Ozzy & Drix (Game Boy Advance) - Review by Andrew



I have to say we were all a little excited when the first in-game footage of Ozzy & Drix was posted on the Midway Site. After all this was one of the first true realizations of Raylight Studios Blue Rose technology which we'd only previously seen in a handful of demos they'd showcased over the past few years. The first was probably Wing Commander Prophecy towards the end of last year, although this met with a rather mixed response from both gamers and critics alike. Ozzy & Drix themselves are the rather odd stars of a cartoon spin off inspired by characters from Osmosis Jones which we're ashamed to say we've never actually seen so the whole franchise thing is completely lost on us. The technology though isn't but can that initial excitement have any grounding in the final game or is this simply another good looking but incredibly shallow product?


Although this is billed as a 3D platformer it's actually far more restrictive than you'd like to believe and indeed rather than being completely free roaming it's more akin to the classic console title Pandemonium which has recently gained a new audience thanks to Nokia's N-Gage. Ozzy & Drix is an 'A' to 'B' type affair with a handful of bonus items to be collected en route. The most valuable of these are the cells and amassing 100 of them gains you an extra life that, trust us, you'll need. The rest of the level is a collection of pretty much everything you've seen before: push a button to open a door / activate a platform whilst avoiding bad stuff. What is unexpected though is just how difficult this game is and while it's always clear where you have to go, getting there is never simple thanks to the frustrating level design. From the offset there are tiny platforms and giant leaps to be made with absolutely no safety net to aid your progress. If that?s not bad enough the checkpoints are hardly plentiful and not really as useful as they could be as once you've lost all your lives you'll have to restart the level anyway.

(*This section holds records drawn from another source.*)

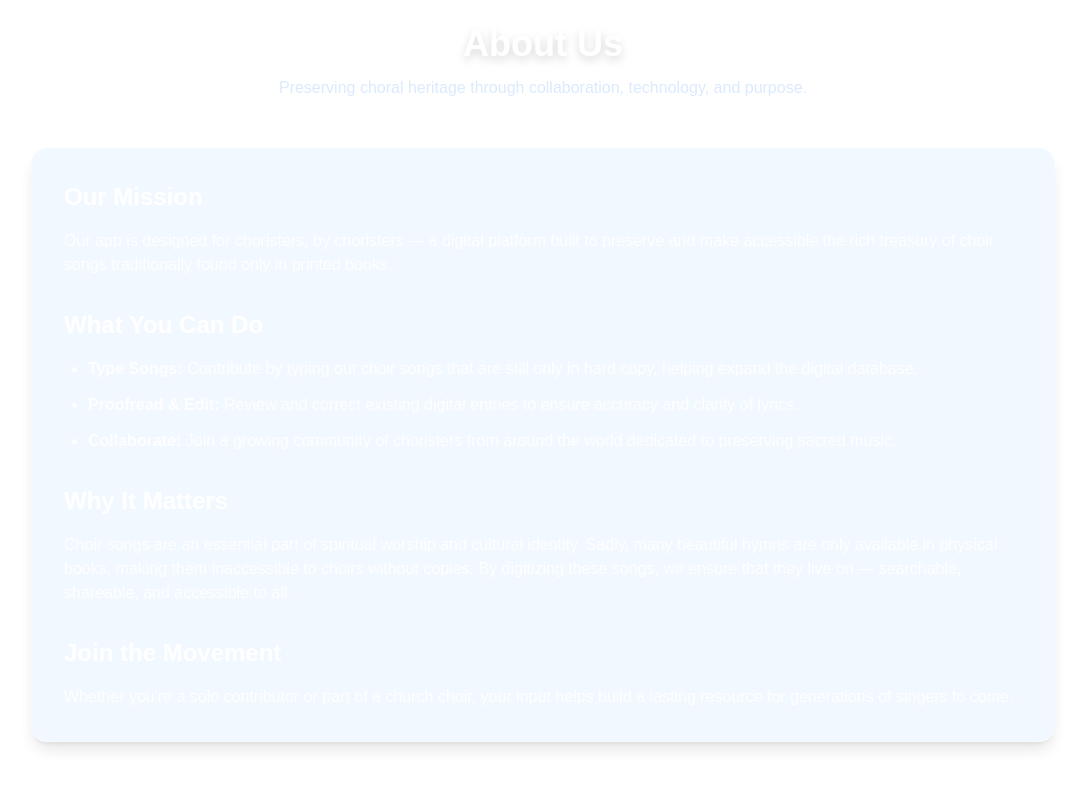
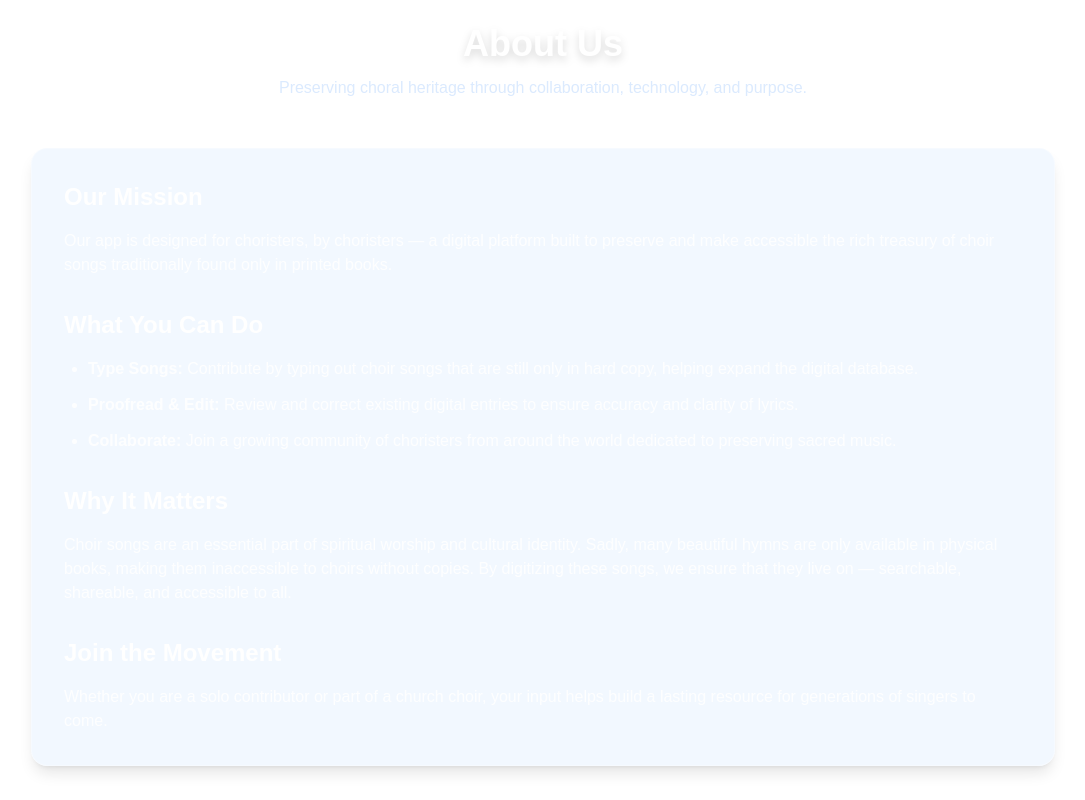
Before and after one commit to festdivinely/choir_song_project_typing, a Next.js app: page /about in a window 1280 px wide. Shown: the whole page, without its empty margins (97-1182 px from the left). Built offline with nearby package versions, Linux system fonts and the light colour scheme.

Commit message:
seventeeth commit

```diff
--- a/app/about/page.tsx
+++ b/app/about/page.tsx
@@ -50,7 +50,7 @@ const AboutPage: React.FC = () => {
 
         <h2 className="text-2xl font-semibold text-white mt-8 mb-4">Join the Movement</h2>
         <p>
-          Whether you're a solo contributor or part of a church choir, your input helps build
+          Whether you are a solo contributor or part of a church choir, your input helps build
           a lasting resource for generations of singers to come.
         </p>
       </div>
```
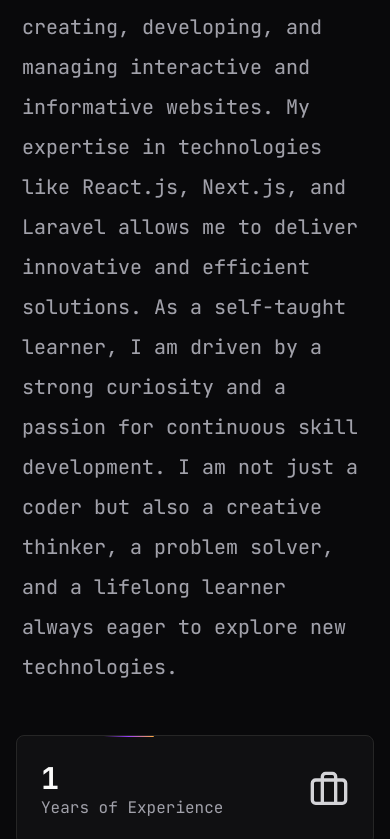
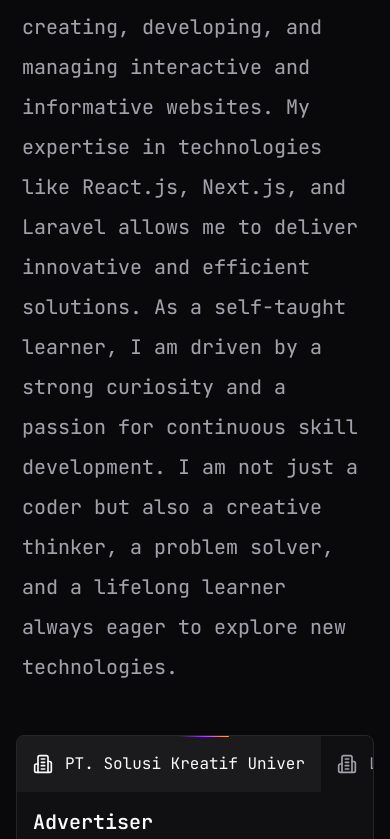
Before and after one commit to hasbihasbullh/portfolio, a Next.js app: page / in a window 390 px wide. Shown: the part 1161-2000 px from the top of the page. Built offline with nearby package versions, Linux system fonts and the light colour scheme; no server answers.

Commit message:
Add Experiences

```diff
--- a/app/layout.tsx
+++ b/app/layout.tsx
@@ -15,7 +15,7 @@ export const metadata: Metadata = {
 
 export default function RootLayout({ children }: { children: React.ReactNode }) {
   return (
-    <html lang="en">
+    <html lang="en" className="dark">
       <body className={`${jetBrainsMono.variable} antialiased`}>
         {children}
         <Analytics />
--- /dev/null
+++ b/components/About/Experiences.tsx
@@ -0,0 +1,96 @@
+import React, { useState } from "react";
+import { Card } from "@/components/ui/card";
+import { BorderBeam } from "@/components/ui/magicui/border-beam";
+import { Building2 } from "lucide-react";
+
+const Experiences = () => {
+  const [activeTab, setActiveTab] = useState(0);
+
+  const experiences = [
+    {
+      company: "PT. Solusi Kreatif Univer",
+      items: [
+        {
+          role: "Advertiser",
+          period: "March - May 2024",
+          description: "Created image and video content for products and managed digital ads.",
+          points: ["Created image and video content for products", "Managed ads on Facebook Ads and TikTok Ads", "Established marketplaces on Shopee, TikTok, and Lazada"],
+        },
+      ],
+    },
+    {
+      company: "Lead English",
+      items: [
+        {
+          role: "IT Staff",
+          period: "October - March 2024",
+          description: "Managed student data and maintained a WordPress-based website.",
+          points: ["Input student data", "Maintained a WordPress-based website"],
+        },
+      ],
+    },
+    {
+      company: "Disnaker Trans",
+      items: [
+        {
+          role: "International Training",
+          period: "September 21, 2023",
+          description: "Completed an intensive English training program.",
+          points: ["Improved English proficiency", "Participated in a 21-day program from start to finish"],
+        },
+      ],
+    },
+    {
+      company: "PT. Rice Inti Persero",
+      items: [
+        {
+          role: "Intern - Software Developer",
+          period: "March - May 2019",
+          description: "Developed a simple CRUD application and performed system maintenance.",
+          points: ["Developed a simple CRUD application for student data", "Input data for tools and equipment on the web", "Performed computer maintenance at the office"],
+        },
+      ],
+    },
+  ];
+
+  return (
+    <Card className="bg-zinc-900/50 rounded-lg relative overflow-hidden">
+      <BorderBeam />
+      <div className="flex flex-col md:flex-row">
+        <div className="md:w-80 md:border-r border-zinc-800 flex md:flex-col overflow-x-auto md:overflow-x-visible">
+          {experiences.map((exp, index) => (
+            <button
+              key={index}
+              onClick={() => setActiveTab(index)}
+              className={`flex items-center gap-3 p-4 text-left transition-colors whitespace-nowrap md:whitespace-normal ${activeTab === index ? "bg-zinc-800/50 text-zinc-50" : "text-zinc-400 hover:bg-zinc-800/30"}`}
+            >
+              <Building2 className="w-5 h-5" />
+              <span>{exp.company}</span>
+            </button>
+          ))}
+        </div>
+
+        <div className="flex-1 p-4 md:p-6">
+          {experiences[activeTab].items.map((item, index) => (
+            <div key={index} className="mb-6 last:mb-0">
+              <h4 className="font-semibold text-xl text-zinc-50">{item.role}</h4>
+              <p className="text-zinc-400">{experiences[activeTab].company}</p>
+              <p className="text-sm text-zinc-500 mb-4">{item.period}</p>
+              <p className="text-zinc-300 mb-3">{item.description}</p>
+              <ul className="space-y-2">
+                {item.points.map((point, idx) => (
+                  <li key={idx} className="text-zinc-400 flex items-start gap-2">
+                    <span className="block w-1 h-1 mt-2 bg-zinc-400 rounded-full"></span>
+                    {point}
+                  </li>
+                ))}
+              </ul>
+            </div>
+          ))}
+        </div>
+      </div>
+    </Card>
+  );
+};
+
+export default Experiences;
--- a/components/About/index.tsx
+++ b/components/About/index.tsx
@@ -4,6 +4,7 @@ import { useEffect, useState } from "react";
 import { BorderBeam } from "@/components/ui/magicui/border-beam";
 import { Card } from "@/components/ui/card";
 import { TextReveal } from "./TextReveal";
+import Experiences from "./Experiences";
 import { Skills } from "./Skills";
 import GitHubCalendar from "react-github-calendar";
 import { Briefcase, CheckCircle, Book } from "lucide-react";
@@ -27,7 +28,7 @@ export default function About() {
   }, []);
 
   const stats = [
-    { value: "1", label: "Years of Experience", icon: Briefcase },
+    { value: "2", label: "Years of Experience", icon: Briefcase },
     { value: projects.length, label: "Projects", icon: CheckCircle },
     { value: repoCount !== null ? repoCount : "Loading...", label: "Repositories", icon: Book },
   ];
@@ -37,8 +38,12 @@ export default function About() {
       <div className="max-w-7xl mx-auto">
         <div className="mb-12 sm:mb-20">
           <h2 className="text-3xl sm:text-4xl lg:text-6xl font-extrabold tracking-tight mb-6 text-zinc-50">About Me</h2>
-          <div className="mb-12">
+          <div className="mb-6">
             <TextReveal text="I am M Hasbi Hasbullah, currently living in Sukabumi, Indonesia. With experience across various fields of technology and development, I specialize in creating, developing, and managing interactive and informative websites. My expertise in technologies like React.js, Next.js, and Laravel allows me to deliver innovative and efficient solutions. As a self-taught learner, I am driven by a strong curiosity and a passion for continuous skill development. I am not just a coder but also a creative thinker, a problem solver, and a lifelong learner always eager to explore new technologies." />
+          </div>
+
+          <div className="mb-6">
+            <Experiences />
           </div>
 
           <div className="grid sm:grid-cols-3 gap-6">
--- a/components/Hero/index.tsx
+++ b/components/Hero/index.tsx
@@ -23,13 +23,22 @@ export default function Hero() {
   };
 
   return (
-    <section className="px-4 sm:px-8 py-10 lg:py-10 sm:py-20 max-w-7xl mx-auto grid lg:grid-cols-2 gap-8">
+    <section className="px-4 sm:px-8 py-10 lg:py-20 max-w-7xl mx-auto grid lg:grid-cols-2 gap-8">
       <div className="space-y-6 sm:space-y-8 text-center lg:text-left">
-        <h1 className="text-4xl sm:text-6xl md:text-7xl lg:text-[6rem] leading-none font-bold tracking-tighter">M HASBI HASBULLAH</h1>
+        <h1 className="text-4xl sm:text-6xl md:text-7xl lg:text-[6rem] leading-none font-bold tracking-tighter">
+          M HASBI HASBULLAH
+        </h1>
 
-        <p className="text-lg sm:text-xl lg:text-2xl text-zinc-400 max-w-full lg:max-w-none mx-auto lg:mx-0">User is a developer who continues to learn and focuses on modern web development using the latest technologies.</p>
+        <p className="text-lg sm:text-xl lg:text-2xl text-zinc-400 max-w-full lg:max-w-none mx-auto lg:mx-0">
+          A passionate developer specializing in modern web development with a focus on the latest technologies.
+        </p>
 
-        <Button className="relative overflow-hidden text-lg px-6 py-3" size="lg" variant="outline" onClick={handleDownloadCV}>
+        <Button
+          className="relative overflow-hidden text-lg px-6 py-3"
+          size="lg"
+          variant="outline"
+          onClick={handleDownloadCV}
+        >
           Download CV
           <BorderBeam
             size={48}
@@ -45,20 +54,42 @@ export default function Hero() {
         </Button>
 
         <div className="flex justify-center lg:justify-normal gap-4 mt-4">
-          <a href="https://github.com/hasbihasbullh" target="_blank" rel="noopener noreferrer" className="bg-zinc-200 text-zinc-950 hover:bg-zinc-400 rounded-full p-3 transition-all duration-300">
+          <a
+            href="https://github.com/hasbihasbullh"
+            target="_blank"
+            rel="noopener noreferrer"
+            className="bg-zinc-200 text-zinc-950 hover:bg-zinc-400 rounded-full p-3 transition-all duration-300"
+          >
             <Github className="w-5 h-5" />
           </a>
-          <a href="https://www.linkedin.com/in/m-hasbi-hasbullah-1a152b340/" target="_blank" rel="noopener noreferrer" className="bg-zinc-200 text-zinc-950 hover:bg-zinc-400 rounded-full p-3 transition-all duration-300">
+          <a
+            href="https://www.linkedin.com/in/m-hasbi-hasbullah-1a152b340/"
+            target="_blank"
+            rel="noopener noreferrer"
+            className="bg-zinc-200 text-zinc-950 hover:bg-zinc-400 rounded-full p-3 transition-all duration-300"
+          >
             <Linkedin className="w-5 h-5" />
           </a>
-          <a href="https://www.instagram.com/hasbihasbullh_" target="_blank" rel="noopener noreferrer" className="bg-zinc-200 text-zinc-950 hover:bg-zinc-400 rounded-full p-3 transition-all duration-300">
+          <a
+            href="https://www.instagram.com/hasbihasbullh_"
+            target="_blank"
+            rel="noopener noreferrer"
+            className="bg-zinc-200 text-zinc-950 hover:bg-zinc-400 rounded-full p-3 transition-all duration-300"
+          >
             <Instagram className="w-5 h-5" />
           </a>
         </div>
       </div>
 
       <div className="relative mt-8 lg:mt-0">
-        <Image src="/me.webp" alt="Foto Profil M Hasbi Hasbullah" width={400} height={500} className="w-full sm:w-[400px] h-[300px] sm:h-[500px] object-cover mx-auto rounded-lg shadow-lg" />
+        <Image
+          src="/me.webp"
+          alt="Foto Profil M Hasbi Hasbullah"
+          width={400}
+          height={500}
+          className="w-full sm:w-[400px] h-[300px] sm:h-[500px] object-cover mx-auto rounded-lg shadow-lg"
+          priority
+        />
         <div className="absolute bottom-0 right-0 bg-zinc-200 text-zinc-950 p-4 sm:p-6 rounded-lg">
           <p className="text-xs sm:text-sm opacity-70">TODAY DATE</p>
           <p className="text-3xl sm:text-5xl font-bold mt-2">{formattedDate}</p>
--- a/tailwind.config.ts
+++ b/tailwind.config.ts
@@ -55,6 +55,22 @@ export default {
   			lg: 'var(--radius)',
   			md: 'calc(var(--radius) - 2px)',
   			sm: 'calc(var(--radius) - 4px)'
+  		},
+  		animation: {
+  			shine: 'shine var(--duration) infinite linear'
+  		},
+  		keyframes: {
+  			shine: {
+  				'0%': {
+  					'background-position': '0% 0%'
+  				},
+  				'50%': {
+  					'background-position': '100% 100%'
+  				},
+  				to: {
+  					'background-position': '0% 0%'
+  				}
+  			}
   		}
   	}
   },
```
Also changed, not shown: public/images/img1.png.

As well as the platforming 'fun' there are also some end of level bosses to dispose of, and although we were dreading them after the level difficulty they were actually remarkably simple. In addition there are also the driving sections. These generally involve you tailing or ramming another vehicle off the road and you'll probably succeed on your first attempt sending you back to yet another platform section. Thankfully the password system has been kept very simple and if publishers refuse to pay the extra for battery backup this is probably as simple and user friendly as you're likely to get - five digits, a mixture of letter and numbers, which can almost be remembered. Don't attempt this though because we did and it never works.


I'd like to say that there's at least one good aspect of the game?s controls but unfortunately there really isn't. You have to wonder if the developers actually played the finished version before unleashing it on the general public. For starters the main characters aren't nearly as responsive as you'd expect which is essential to overcome some of the game?s other numerous pitfalls. The worst of these has to be the collision detection and I don't really need to tell anyone that without pixel perfect defined areas, platformers are a bit of a lottery and that's exactly what we have here. In addition the combat is a little confusing as standing in front of an enemy and firing your weapon won't always result in you actually hitting them. Strange but true. Controlling the various vehicles is a little easier but as these are only featured in a small part of the game which appears to be over in a matter of seconds it doesn't really help things.


The visuals are clearly this game?s unique selling point but as with many aspects of this game they're simply not as impressive as the initial trailer had led us to believe. The pre-rendered backgrounds are fine and some of the cut screens are undoubtedly impressive but the main character animation is poor making them appear very wooden indeed. The engine itself is commendable and there's never any real sense of slowdown regardless of how much is happening on screen but you do get the feeling that so much more could have been done here. It's possibly most noticeable in the overall level design, which is uninspiring at best rendering the whole exercise a wasted opportunity.


Clearly after cramming that much technology onto the cart there was very little space for the audio and Ozzy & Drix falls into the old age trap of using small sampled loops resulting in a repetitive soundtrack. The samples are a little better but with no licensed voices from the series they're simply incidental noises.

Final comments

While Ozzy & Drix will always be an impressive use of the Blue Rose Technology it's incredibly frustrating to play and rather than making the levels progressively more difficult even the first level will take you a number of attempts to master even if you do manage to do it without throwing your GBA against the wall and even on completion you simply have to deal with more of the same in level two. The 'leap of faith' design should never be an option for either providing a challenge or lengthening gameplay and unfortunately it appears to have been employed here at every possible opportunity. This results in a game, which is neither rewarding nor fun to play. It's still an impressive use of technology though and something that will no doubt showcase the GBA's untapped potential for some time to as long as nobody actually plays it.

Pro: Very Ambitious
Con: Very Frustrating
Final score: 4.2


There are no comments yet on this article.
You could be the first one!

Post a new comment

To place a comment, you need to be logged in.
Register or log in.
Boxart of Ozzy & Drix (Game Boy Advance)
Platform: Game Boy Advance
Genre: Action
Developer: Raylight Studios
Publisher: Midway